John Fulton “Jack” Folinsbee (1892-1972), born in Buffalo, New York, was an American landscape, marine and portrait painter, and a member of the art colony in New Hope, Pennsylvania. At the age of 14, he contracted polio, which left him wheelchair bound for the rest of his life. Folinsbee studied at the Woodstock Colony and the Art Students League in New York. He painted en plein air, directly from nature, always carrying 8 x 10 canvases, of which this is probably one. He is best known today for his impressionist scenes of New Hope and Lambertville, Pennsylvania, particularly the factories, quarries, and canals along the Delaware River.

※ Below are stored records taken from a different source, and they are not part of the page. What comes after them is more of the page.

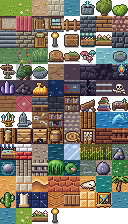
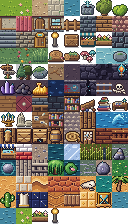
화풍 통일(지역 4): 카펫·책장·부러진 기둥 다시 그림(통합 검토)
카펫은 바탕을 brick.shade로 내리고 격자를 brick.ol로(색 보정 아래 분홍 → 짙은 빨강).
책등은 왼쪽 1px 밝음 + 그늘(얇은 책은 기본)로 명도 차이를 키워 1배에서도 책이 꽂힌 책장으로 읽히게(평균 명도는 바닥보다 낮게 유지).
부러진 기둥은 크림 대리석 + 옆에 누운 기둥 토막으로(룬 비석과 다른 색·실루엣).

Changed region(s): [[0.125, 0.4062, 0.25, 0.5938], [0.5, 0.4375, 0.625, 0.5], [0.375, 0.5, 0.5, 0.5625]]

diff --git a/tools/art/library_tiles.py b/tools/art/library_tiles.py
@@ -11,14 +11,14 @@
   외곽선·그늘 단계, 벽 앞면(lib_wall)은 돌 블록 + 나무 징두리 판벽, 책장(bookshelf)은 그늘진 나무 틀 속 책등.
   같은 책장이 100칸 넘게 이어지므로 한 칸 안의 위·아래 칸에 키·색·기울기가 다른 책을 비대칭으로 꽂아
   가로·세로로 이어도 '같은 칸 × 격자'로 읽히지 않게 한다.
-- 숨겨진 길 shelf_gap은 책장과 같은 틀·위 칸에, 아래 칸 가운데 책 네 권이 빠져 뒤판 없는 깊은 어둠(void)이 보이고
+- 숨겨진 길 shelf_gap은 책장과 같은 틀·위 칸에, 아래 칸 가운데 책 세 권이 빠져 뒤판 없는 깊은 어둠(void)이 보이고
   그 바닥에 쓰러진 책 한 권, 어둠 속에서 찬 바람 한 점(청록)이 샌다. 바로 아래 칸이 떠 있는 낱장(floating_pages).
 - 물체(bookshelf_fallen, book_pile, reading_desk, candle_frozen, broken_pillar)는 맵의 deco 레이어에 마루 위로
   겹쳐 그려지므로 배경이 투명하다. 바깥 외곽선은 auto_outline(재질 ol), 발치에 반투명 그림자.
 - 시간이 멈춘 도서관: 촛불은 불꽃 모양 그대로 청록 서리에 갇혀 있고(애니메이션 없음), 낱장은 공중에 멈춰 떠 있다.
 """
 from cozypal import auto_outline, c, noise, speckle
-from monsters import Px, ellipse
+from monsters import Px
 
 T = 16
 
@@ -87,19 +87,20 @@ LIB_FLOOR = lib_floor()
 
 # ── 바닥: 카펫(봉랍 빨강 바탕, 마름모 격자, 양피지 무늬) ───────────────────────────
 def lib_carpet(seed=411):
-    """빨강(brick) 바탕에 그늘색 마름모 격자. 마름모 가운데에 양피지 꽃 무늬(십자 4px + 가운데 1px),
-    격자가 만나는 칸 모서리(네 칸이 모이는 곳)에 작은 남색 점. 닳은 자국은 그늘 점. 사방으로 이어진다."""
+    """짙은 빨강(brick.shade) 바탕에 외곽선색 마름모 격자와 그 안쪽 기본색 줄. 마름모 가운데에 양피지 꽃 무늬
+    (테 + 가운데), 격자가 만나는 칸 모서리(네 칸이 모이는 곳)에 작은 남색 점. 닳은 자국은 외곽선색 점. 사방으로 이어진다.
+    brick.base 바탕은 게임 색 보정 아래에서 연어색 분홍으로 보여서 한 단계 내렸다."""
     g = []
     for y in range(T):
         row = ""
         for x in range(T):
             d = abs(x + 0.5 - 8) + abs(y + 0.5 - 8)
             if d == 8:
-                row += c("brick.shade")
+                row += c("brick.ol")
             elif d == 7:
-                row += c("brick.hi") if (x + y) % 2 else c("brick.base")
+                row += c("brick.base") if (x + y) % 2 else c("brick.shade")
             else:
-                row += c("brick.base")
+                row += c("brick.shade")
         g.append(row)
     for x, y in ((7, 6), (8, 6), (6, 7), (9, 7), (6, 8), (9, 8), (7, 9), (8, 9)):   # 가운데 무늬 테
         _set(g, x, y, c("cream.shade"))
@@ -108,7 +109,7 @@ def lib_carpet(seed=411):
     _set(g, 8, 8, c("cream.base"))
     for x, y in ((0, 0), (15, 0), (0, 15), (15, 15)):                               # 모서리 남색 점(2×2로 이어짐)
         _set(g, x, y, c("cloth_indigo.shade"))
-    g = speckle(g, "brick.base", "brick.shade", 0.04, seed)
+    g = speckle(g, "brick.shade", "brick.ol", 0.03, seed)
     return g
 
 
@@ -182,31 +183,28 @@ LIB_WALL_TOP = lib_wall_top()
 
 
 # ── 책장 ─────────────────────────────────────────────────────────────────────────
-# 책: (x, 폭, 키, 램프, 금박 띠 행 또는 None, 기울기). 위 칸 바닥은 6행, 아래 칸 바닥은 13행.
-# 책등은 왼쪽 열 기본·오른쪽 열 그늘(폭 1이면 기본), 맨 윗줄은 한 단계 밝게. 기울기 1이면 오른쪽으로 비스듬히 기댄 책.
+# 책: (x, 폭, 키, 램프, 금박 띠 행 또는 None). 위 칸 바닥은 6행, 아래 칸 바닥은 13행.
+# 두 칸 책등은 왼쪽 1px 세로 줄이 밝음(hi), 오른쪽이 그늘(shade), 얇은 책은 기본(base)이라 이웃 책과 명도가 엇갈려
+# 한 권씩 끊어져 보이면서 책장 전체는 바닥보다 어둡다(옛 그늘 위주 칠은 1배에서 갈색 칸막이로 뭉개짐). 색은 강조 램프
+# 남색·빨강·양피지가 주, 가죽·초록이 한 권씩.
 _TOP_BOOKS = [
-    (1, 2, 5, "brick", 2, 0), (3, 1, 4, "cream", None, 0), (4, 2, 5, "cloth_indigo", 1, 0), (6, 1, 3, "leather", None, 0),
-    (7, 2, 4, "cloth_green", None, 0), (9, 1, 5, "cream", 2, 0), (10, 2, 4, "brick", None, 0),
-    (13, 2, 5, "cloth_indigo", 2, 0),
+    (1, 2, 5, "brick", 1), (3, 1, 4, "cream", None), (4, 2, 5, "cloth_indigo", 2), (6, 1, 3, "cloth_green", None),
+    (7, 2, 5, "cream", 1), (9, 2, 4, "brick", None), (14, 1, 5, "cloth_indigo", 2),
 ]
 _BOTTOM_BOOKS = [
-    (1, 1, 4, "leather", None, 0), (2, 2, 5, "cloth_indigo", 1, 0), (4, 2, 4, "cream", None, 0),
-    (6, 2, 5, "brick", 2, 0), (8, 1, 3, "cloth_green", None, 0), (9, 2, 5, "leather", 1, 0),
-    (11, 2, 4, "cloth_indigo", None, 0), (13, 2, 5, "brick", 3, 0),
+    (1, 2, 4, "cloth_indigo", None), (3, 1, 5, "leather", 1), (4, 2, 5, "brick", 2), (6, 2, 4, "cream", None),
+    (8, 1, 5, "cloth_indigo", 1), (9, 2, 3, "cloth_green", None), (11, 2, 5, "cream", 2), (13, 2, 4, "brick", None),
 ]
-_LEAN = (12, 6, 4, "cream")      # 위 칸 빈자리(11~12열)에 기댄 얇은 양피지 책: (아래 x, 바닥 행, 키, 램프)
+_LEAN = (12, 6, 4, "cloth_indigo")   # 위 칸 빈자리(11~13열)에 기댄 남색 책: (아래 x, 바닥 행, 키, 램프)
 
 
 def _book(p, x, w, h, ramp, band, floor):
     for dx in range(w):
         for k in range(h):
-            y = floor - k
-            step = "base" if dx == 0 else "shade"
-            if k == h - 1:
-                step = "hi" if dx == 0 else "base"
-            p.put(x + dx, y, f"{ramp}.{step}")
+            step = "base" if w == 1 else ("hi" if dx == 0 else "shade")
+            p.put(x + dx, floor - k, f"{ramp}.{step}")
         if band is not None and h > band + 1:
-            p.put(x + dx, floor - h + 1 + band, "brass.base" if dx == 0 else "brass.shade")
+            p.put(x + dx, floor - h + 1 + band, "brass.hi" if dx == 0 else "brass.base")
 
 
 def _shelf(gap=False):
@@ -233,22 +231,20 @@ def _shelf(gap=False):
         _book(p, *b[:5], floor=6)
     lx, ly, lh, lr = _LEAN                                       # 기댄 책(대각선 2px 폭)
     for k in range(lh):
-        p.put(lx - 1 + k // 2, ly - k, f"{lr}.base")
-        p.put(lx + k // 2, ly - k, f"{lr}.shade")
-    p.put(lx - 1 + (lh - 1) // 2, ly - lh + 1, f"{lr}.hi")
+        p.put(lx - 1 + k // 2, ly - k, f"{lr}.hi")
+        p.put(lx + k // 2, ly - k, f"{lr}.base")
     for b in _BOTTOM_BOOKS:
         _book(p, *b[:5], floor=13)
     if gap:
-        # 아래 칸 가운데 책 네 권(5~10열)이 빠지고 뒤판도 없어 깊은 어둠이 보인다
+        # 아래 칸 가운데 책 세 권(6~10열)이 빠지고 뒤판도 없어 깊은 어둠이 보인다
         for y in range(9, 14):
-            for x in range(5, 11):
+            for x in range(6, 11):
                 p.put(x, y, "void")
-        p.put(4, 9, "wood.ol")                                     # 남은 책 사이의 그늘
-        for x in range(5, 10):                                     # 쓰러져 누운 책 한 권(빨강, 바닥에)
+        for x in range(6, 10):                                     # 쓰러져 누운 책 한 권(빨강, 바닥에)
             p.put(x, 13, "brick.shade")
-        p.put(5, 12, "brick.base")
         p.put(6, 12, "brick.base")
-        p.put(7, 12, "cream.shade")                                # 누운 책의 페이지 끝
+        p.put(7, 12, "brick.base")
+        p.put(8, 12, "cream.shade")                                # 누운 책의 페이지 끝
         p.put(9, 10, "teal.base")                                  # 틈으로 새는 찬 바람 한 점
         p.put(10, 13, "cream.shade")                               # 선반에 쌓인 먼지가 쓸린 자리
     return [
@@ -415,33 +411,40 @@ CANDLE_FROZEN = candle_frozen()
 
 # ── 물체: 부러진 기둥 ───────────────────────────────────────────────────────────
 def broken_pillar():
-    """홈 파인 청회 돌기둥이 비스듬히 부러졌다: 받침돌(넓음) 위 기둥 몸, 세로 홈(그늘 줄), 부러진 단면은 밝음,
-    옆에 떨어진 돌 조각."""
+    """홈 파인 크림 대리석 기둥이 들쭉날쭉 부러졌다: 받침돌 위 기둥 몸(세로 홈, 부러진 단면은 밝음, 회색 결 한 줄)과
+    오른쪽 바닥에 옆으로 누운 기둥 토막(끝면 원 + 가로 홈). 회색 stone이면 룬 비석(obj_rune)과 같은 회색 덩어리로
+    읽혀서 따뜻한 cream으로, 실루엣도 '선 기둥 + 누운 토막'으로 칸 폭을 거의 다 쓰게 했다."""
     p = Px()
     shaft = set()
-    tops = {4: 5, 5: 3, 6: 4, 7: 1, 8: 2, 9: 4}                     # 들쭉날쭉 부러진 윗면(묘비처럼 둥글지 않게)
+    tops = {2: 5, 3: 3, 4: 4, 5: 1, 6: 3, 7: 5}                     # 들쭉날쭉 부러진 윗면(묘비처럼 둥글지 않게)
     for x, top in tops.items():
         for y in range(top, 12):
             shaft.add((x, y))
-    p.mass(shaft, "stone")
-    for x in (5, 7):                                                # 세로 홈 두 줄
+    p.mass(shaft, "cream")
+    for x in (3, 5):                                                # 세로 홈 두 줄
         for y in range(tops[x] + 1, 11):
-            if p.get(x, y) == "stone.base":
-                p.put(x, y, "stone.shade")
+            if p.get(x, y) == "cream.base":
+                p.put(x, y, "cream.shade")
     for x, top in tops.items():                                     # 부러진 단면(밝음)
-        p.put(x, top, "stone.hi")
-    p.put(7, 1, "stone.spec")
-    for x in range(4, 10):                                          # 아래 고리 띠(기둥으로 읽히게)
-        p.put(x, 10, "stone.hi" if x < 7 else "stone.base")
-        p.put(x, 11, "stone.shade")
-    base = {(x, y) for x in range(2, 12) for y in (12, 13)}          # 넓은 받침돌
-    p.mass(base, "stone", shade_below=13)
-    cap = {(x, y) for x in range(11, 15) for y in (9, 10, 11)} - {(14, 9)}   # 떨어진 기둥머리 조각
-    p.mass(cap, "stone")
-    p.put(12, 10, "stone.shade")
-    p.put(4, 8, "moss.base")                                        # 틈에 낀 이끼 한 점
+        p.put(x, top, "cream.spec" if x == 5 else "cream.hi")
+    for x, y in ((6, 6), (7, 7), (6, 8)):                           # 대리석 결(회색 가는 줄)
+        p.put(x, y, "plank.shade")
+    base = {(x, y) for x in range(1, 9) for y in (11, 12, 13)} - {(1, 11), (8, 11)}   # 받침돌
+    p.mass(base, "cream", shade_below=13)
+    for x in range(2, 8):
+        p.put(x, 11, "cream.hi" if x < 5 else "cream.base")
+    # 옆으로 누운 기둥 토막(오른쪽 바닥): 몸통은 가로 홈, 왼쪽 끝면은 밝은 원
+    drum = {(x, y) for x in range(10, 16) for y in range(9, 14)} - {(15, 9), (15, 13)}
+    p.mass(drum, "cream", shade_below=13)
+    for x in range(11, 15):
+        p.put(x, 11, "cream.shade")
+    end = {(9, 10), (9, 11), (9, 12), (10, 9), (10, 10), (10, 11), (10, 12), (10, 13)}
+    for x, y in end:
+        p.put(x, y, "cream.hi" if (x, y) != (10, 13) else "cream.base")
+    p.put(10, 11, "cream.base")                                     # 끝면 가운데 홈
+    p.put(3, 8, "moss.base")                                        # 틈에 낀 이끼 한 점
     g = p.grid()
-    return _shadow(g, 15, 2, 13)
+    return _shadow(g, 15, 1, 15)
 
 
 BROKEN_PILLAR = broken_pillar()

Folinsbee was elected an associate member of the National Academy of Design in 1919, and a full academician in 1928. He was elected a life member of the National Arts Club in 1922, and a member of the Century Association in 1937. He was inducted into the American Academy of Arts and Letters in 1953.

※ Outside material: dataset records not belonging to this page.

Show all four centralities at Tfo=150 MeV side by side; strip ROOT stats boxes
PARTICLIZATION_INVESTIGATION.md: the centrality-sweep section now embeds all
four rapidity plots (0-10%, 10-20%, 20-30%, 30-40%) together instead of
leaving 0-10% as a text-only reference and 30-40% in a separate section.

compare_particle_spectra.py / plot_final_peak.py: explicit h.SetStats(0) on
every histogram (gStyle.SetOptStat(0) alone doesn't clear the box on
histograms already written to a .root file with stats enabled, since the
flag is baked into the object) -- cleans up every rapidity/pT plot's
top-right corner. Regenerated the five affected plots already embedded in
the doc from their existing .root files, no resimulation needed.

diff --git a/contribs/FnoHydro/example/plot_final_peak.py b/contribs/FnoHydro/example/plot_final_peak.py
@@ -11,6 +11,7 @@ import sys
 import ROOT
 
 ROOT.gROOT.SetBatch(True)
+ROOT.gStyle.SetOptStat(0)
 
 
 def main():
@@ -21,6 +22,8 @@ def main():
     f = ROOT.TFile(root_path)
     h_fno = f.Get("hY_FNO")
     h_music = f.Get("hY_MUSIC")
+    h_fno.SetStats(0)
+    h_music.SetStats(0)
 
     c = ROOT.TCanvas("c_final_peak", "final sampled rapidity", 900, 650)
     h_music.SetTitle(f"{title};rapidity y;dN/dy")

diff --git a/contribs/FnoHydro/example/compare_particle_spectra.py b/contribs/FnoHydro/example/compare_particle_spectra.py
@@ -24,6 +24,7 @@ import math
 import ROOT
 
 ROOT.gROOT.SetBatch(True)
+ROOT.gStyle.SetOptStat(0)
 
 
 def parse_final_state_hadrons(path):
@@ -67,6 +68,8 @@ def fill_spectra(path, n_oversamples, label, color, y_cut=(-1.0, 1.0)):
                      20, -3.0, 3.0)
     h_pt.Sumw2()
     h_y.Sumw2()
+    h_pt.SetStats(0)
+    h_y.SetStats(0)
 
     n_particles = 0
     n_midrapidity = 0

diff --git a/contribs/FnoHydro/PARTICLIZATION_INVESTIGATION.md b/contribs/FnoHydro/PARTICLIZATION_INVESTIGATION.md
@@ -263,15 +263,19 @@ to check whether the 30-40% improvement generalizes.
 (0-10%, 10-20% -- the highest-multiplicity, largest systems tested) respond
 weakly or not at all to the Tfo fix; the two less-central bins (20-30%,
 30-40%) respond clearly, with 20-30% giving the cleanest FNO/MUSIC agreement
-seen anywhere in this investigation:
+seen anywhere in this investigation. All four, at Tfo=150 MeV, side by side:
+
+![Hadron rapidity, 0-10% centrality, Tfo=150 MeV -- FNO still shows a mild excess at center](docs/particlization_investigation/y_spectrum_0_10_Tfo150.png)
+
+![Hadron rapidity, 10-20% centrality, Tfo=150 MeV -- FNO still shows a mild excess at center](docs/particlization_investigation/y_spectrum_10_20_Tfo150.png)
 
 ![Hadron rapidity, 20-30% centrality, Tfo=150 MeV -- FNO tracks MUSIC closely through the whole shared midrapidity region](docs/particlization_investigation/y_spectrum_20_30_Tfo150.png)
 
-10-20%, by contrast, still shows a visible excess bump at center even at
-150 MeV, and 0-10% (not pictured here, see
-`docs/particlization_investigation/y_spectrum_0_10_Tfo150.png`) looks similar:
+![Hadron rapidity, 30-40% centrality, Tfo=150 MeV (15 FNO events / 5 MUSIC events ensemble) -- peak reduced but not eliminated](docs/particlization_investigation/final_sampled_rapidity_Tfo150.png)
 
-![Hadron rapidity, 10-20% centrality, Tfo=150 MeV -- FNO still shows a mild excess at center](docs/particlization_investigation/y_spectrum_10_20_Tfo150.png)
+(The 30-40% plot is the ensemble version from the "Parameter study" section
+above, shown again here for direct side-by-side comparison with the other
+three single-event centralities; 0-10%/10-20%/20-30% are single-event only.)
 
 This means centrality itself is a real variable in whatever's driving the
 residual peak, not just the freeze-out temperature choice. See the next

Folinsbee’s work is in the permanent collections of major museums, including the Smithsonian American Art Museum, the National Gallery of Art, the National Academy of Design, and the Pennsylvania Academy of the Fine Arts.